How to Transplant Orchid Plants
When growing in the wild, the roots of orchids normally cling to the bark on the sides of trees or rocks on the ground. Growing orchids at home requires transplanting these exotic looking flowers every two to three years as they outgrow their containers. Watch your orchids for signs that it is time for them to be transplanted, such as the roots growing over the sides of the container and pale green foliage, then follow a few basic steps to keep your orchid thriving for another few years.
- Moderately Easy
things you’ll need:
- Plastic container
- Fir bark chips
- Watering can
- Spray bottle filled with water
- Transplant orchids in the spring before new growth begins. Select a new container that is one large sizer than the original container.
- Fill the new container with a 1-inch layer of gravel. Add fir bark chips to fill the container about halfway full.
- Carefully remove the orchid from its original container. Gently brush off the roots to remove any bark or other potting materials. Remove old foliage and trim any roots that have become overgrown.

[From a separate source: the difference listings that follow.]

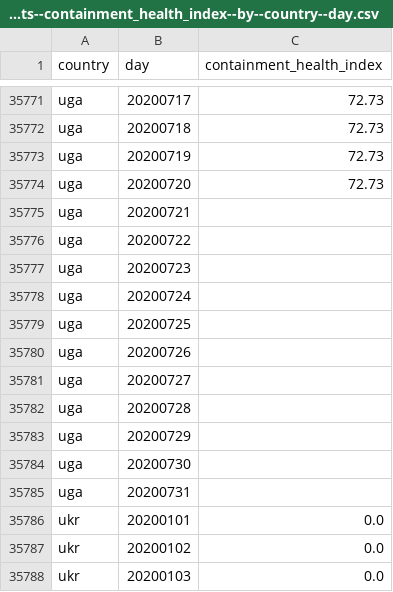
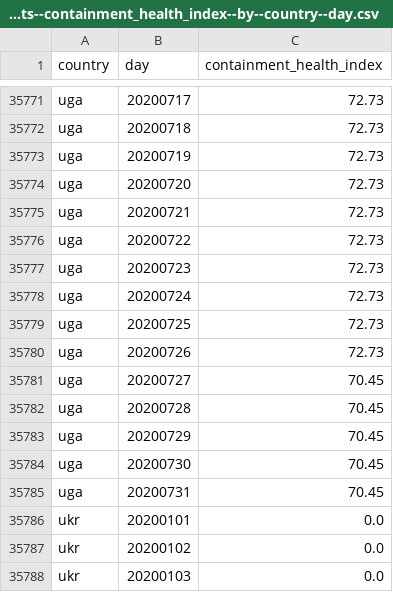
Before and after one commit to open-numbers/ddf--oxford--covid_government_response, a CSV file: ddf--datapoints--containment_health_index--by--country--day.csv, drawn as a sheet; only a part is shown, gaps mark what is left out.

Commit message:
auto generated dataset

```diff
--- a/ddf--datapoints--containment_health_index--by--country--day.csv
+++ b/ddf--datapoints--containment_health_index--by--country--day.csv
@@ -35774,13 +35774,13 @@ uga,20200719,72.73
 uga,20200720,72.73
-uga,20200721,
-uga,20200722,
-uga,20200723,
-uga,20200724,
-uga,20200725,
-uga,20200726,
-uga,20200727,
-uga,20200728,
-uga,20200729,
-uga,20200730,
-uga,20200731,
+uga,20200721,72.73
+uga,20200722,72.73
+uga,20200723,72.73
+uga,20200724,72.73
+uga,20200725,72.73
+uga,20200726,72.73
+uga,20200727,70.45
+uga,20200728,70.45
+uga,20200729,70.45
+uga,20200730,70.45
+uga,20200731,70.45
 ukr,20200101,0.0
```
Also changed, not shown: ddf--datapoints--c1_flag--by--country--day.csv, ddf--datapoints--economic_support_index--by--country--day.csv, 33 other files.
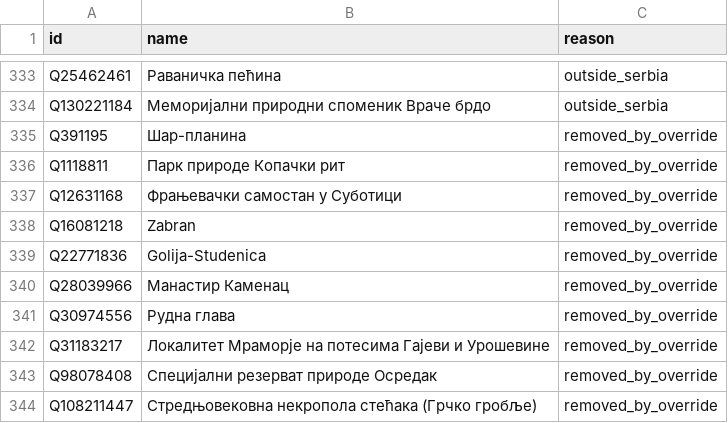
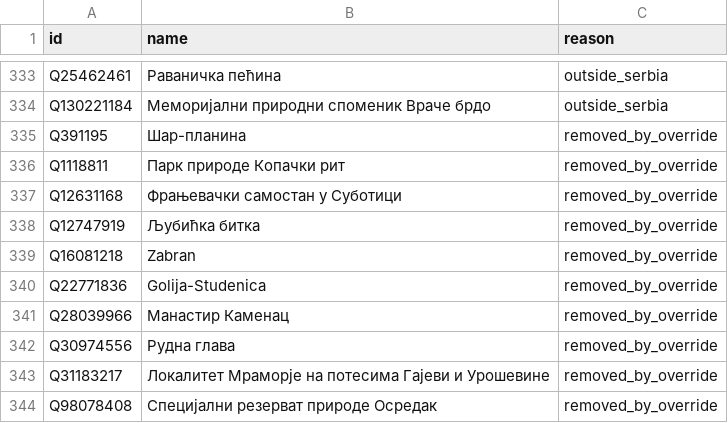
Before and after one commit to buka-buka-glasnost/serbia-explored, a CSV file: data/reports/dropped.csv, drawn as a sheet; only a part is shown, gaps mark what is left out; the shorter side is filled out with more unchanged rows; the diff names each change by its address in the sheet, - before the commit and + after, or states it on an @@ line.

```diff
--- a/data/reports/dropped.csv
+++ b/data/reports/dropped.csv
+row 338: Q12747919 | Љубићка битка | removed_by_override
```
Also changed, not shown: 2 other files.
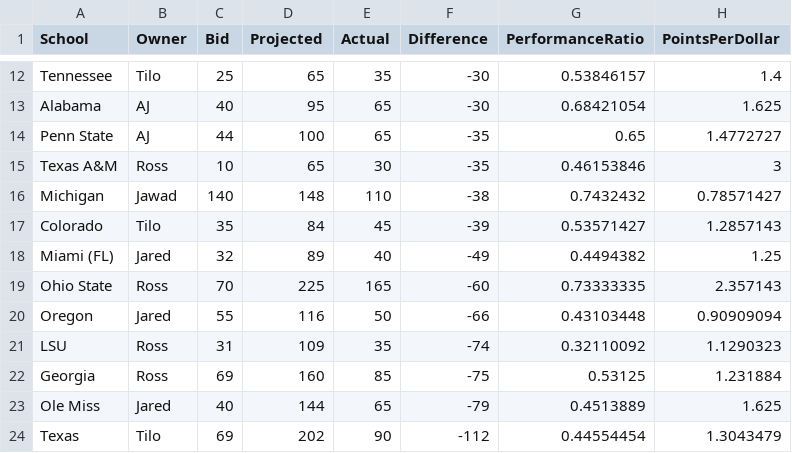
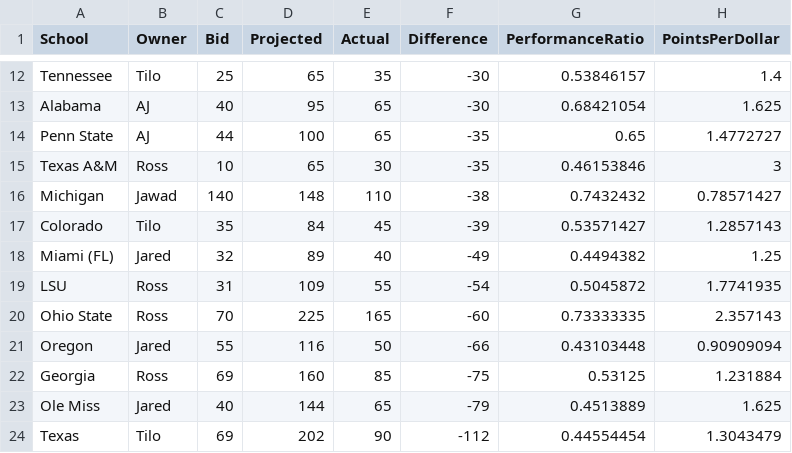
Before and after one commit to zo0o0ot/draft-scorer-nfl, a CSV file: leagify-result-stats/2025/2025LeagifySchoolStats.csv, drawn as a sheet; only a part is shown, gaps mark what is left out; removed rows and columns are numbered as before the commit, all else as after; the diff names each change by its address in the sheet, - before the commit and + after, or states it on an @@ line.

```diff
--- a/leagify-result-stats/2025/2025LeagifySchoolStats.csv
+++ b/leagify-result-stats/2025/2025LeagifySchoolStats.csv
+row 19: LSU | Ross | 31 | 109 | 55 | -54 | 0.5045872 | 1.7741935
-row 21: LSU | Ross | 31 | 109 | 35 | -74 | 0.32110092 | 1.1290323
```
Also changed, not shown: leagify-result-stats/2025/2025DraftPointsBySchool.csv, 3 other files.
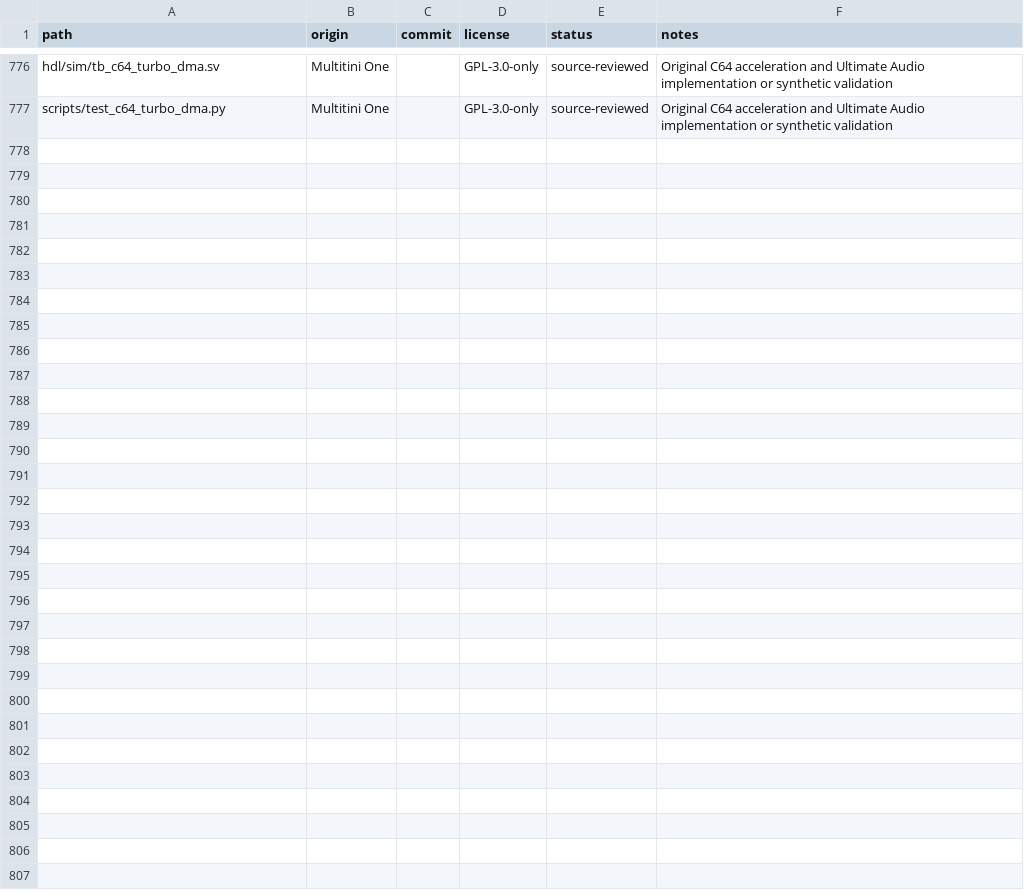
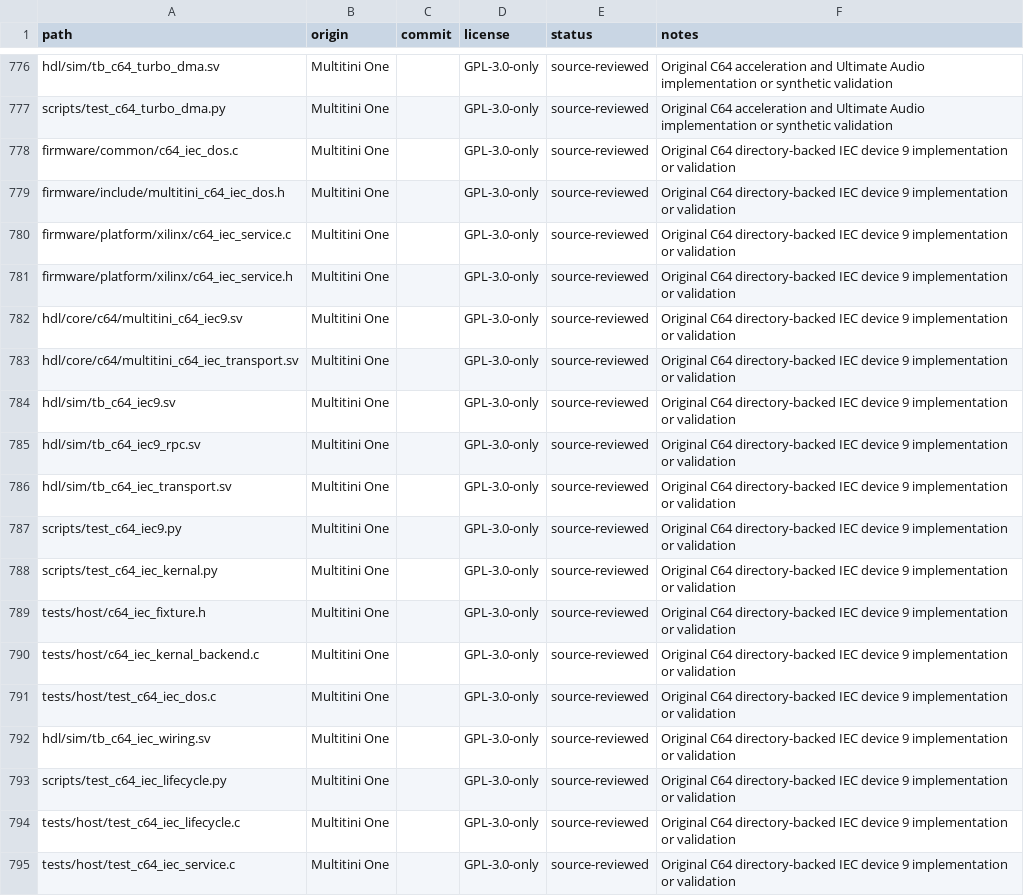
Before and after one commit to hasseily/multitini-one, a CSV file: licenses/files.csv, drawn as a sheet; only a part is shown, gaps mark what is left out; the diff names each change by its address in the sheet, - before the commit and + after, or states it on an @@ line.

Commit message:
Add C64 device 9 and Media subfolders for M0.7.0dev7
Expose the C64 media root through an IEC device 9 with PRG/SEQ channels,
directory commands, protected drive-8 media, and recoverable writes. Add
reset-safe FPGA transport and ABI 0.25 registers while retaining device 8.

Resolve C64 Media selections and saved settings through nested paths.
Include host, lifecycle, sanitizer, IEC RTL, and real-KERNAL comparison
tests, source-capture dependencies, and license entries.

Validation: 101 host tests; 302 Python tests with 2 optional skips; 28
KERNAL checks; 5 VICE suites; 340 sanitizer checks; final package audit.
PAL timing +0.030/+0.029/+0.265 ns was accepted by the user for this build
only; NTSC +0.219/+0.014/+0.265 ns passes the default gates. The repository
0.100 ns target remains unchanged. Physical board testing is pending.

```diff
--- a/licenses/files.csv
+++ b/licenses/files.csv
+row 778: firmware/common/c64_iec_dos.c | Multitini One |  | GPL-3.0-only | source-reviewed | Original C64 directory-backed IEC device 9 implementation or validation
+row 779: firmware/include/multitini_c64_iec_dos.h | Multitini One |  | GPL-3.0-only | source-reviewed | Original C64 directory-backed IEC device 9 implementation or validation
+row 780: firmware/platform/xilinx/c64_iec_service.c | Multitini One |  | GPL-3.0-only | source-reviewed | Original C64 directory-backed IEC device 9 implementation or validation
+row 781: firmware/platform/xilinx/c64_iec_service.h | Multitini One |  | GPL-3.0-only | source-reviewed | Original C64 directory-backed IEC device 9 implementation or validation
+row 782: hdl/core/c64/multitini_c64_iec9.sv | Multitini One |  | GPL-3.0-only | source-reviewed | Original C64 directory-backed IEC device 9 implementation or validation
+row 783: hdl/core/c64/multitini_c64_iec_transport.sv | Multitini One |  | GPL-3.0-only | source-reviewed | Original C64 directory-backed IEC device 9 implementation or validation
+row 784: hdl/sim/tb_c64_iec9.sv | Multitini One |  | GPL-3.0-only | source-reviewed | Original C64 directory-backed IEC device 9 implementation or validation
+row 785: hdl/sim/tb_c64_iec9_rpc.sv | Multitini One |  | GPL-3.0-only | source-reviewed | Original C64 directory-backed IEC device 9 implementation or validation
+row 786: hdl/sim/tb_c64_iec_transport.sv | Multitini One |  | GPL-3.0-only | source-reviewed | Original C64 directory-backed IEC device 9 implementation or validation
+row 787: scripts/test_c64_iec9.py | Multitini One |  | GPL-3.0-only | source-reviewed | Original C64 directory-backed IEC device 9 implementation or validation
+row 788: scripts/test_c64_iec_kernal.py | Multitini One |  | GPL-3.0-only | source-reviewed | Original C64 directory-backed IEC device 9 implementation or validation
+row 789: tests/host/c64_iec_fixture.h | Multitini One |  | GPL-3.0-only | source-reviewed | Original C64 directory-backed IEC device 9 implementation or validation
+row 790: tests/host/c64_iec_kernal_backend.c | Multitini One |  | GPL-3.0-only | source-reviewed | Original C64 directory-backed IEC device 9 implementation or validation
+row 791: tests/host/test_c64_iec_dos.c | Multitini One |  | GPL-3.0-only | source-reviewed | Original C64 directory-backed IEC device 9 implementation or validation
+row 792: hdl/sim/tb_c64_iec_wiring.sv | Multitini One |  | GPL-3.0-only | source-reviewed | Original C64 directory-backed IEC device 9 implementation or validation
+row 793: scripts/test_c64_iec_lifecycle.py | Multitini One |  | GPL-3.0-only | source-reviewed | Original C64 directory-backed IEC device 9 implementation or validation
+row 794: tests/host/test_c64_iec_lifecycle.c | Multitini One |  | GPL-3.0-only | source-reviewed | Original C64 directory-backed IEC device 9 implementation or validation
+row 795: tests/host/test_c64_iec_service.c | Multitini One |  | GPL-3.0-only | source-reviewed | Original C64 directory-backed IEC device 9 implementation or validation
```
Also changed, not shown: 48 other files.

- Add the orchid to the new container. Plant so the top of the crown is about 1 inch below the rim of the container.
- Finish filling in the container with fir bark chips. Gently settle the bark chips down around the roots of the orchid as you fill the container. Fill clear to the top edge of the container.
- Water the orchid every other day. For the first month, use a mixture of one part root stimulant and three parts water to help the roots become well established and stay healthy. After the first month, water once a week and mist three times weekly.
- Feed the orchid plant with a fertilizer specifically designed for orchids. Use one that is higher in nitrogen, the first number on the fertilizer container, such as 30-10-10. More nitrogen is necessary for orchids growing in bark to promote good root and foliage growth. Fertilizer once a month according to the package directions.
Tips & Warnings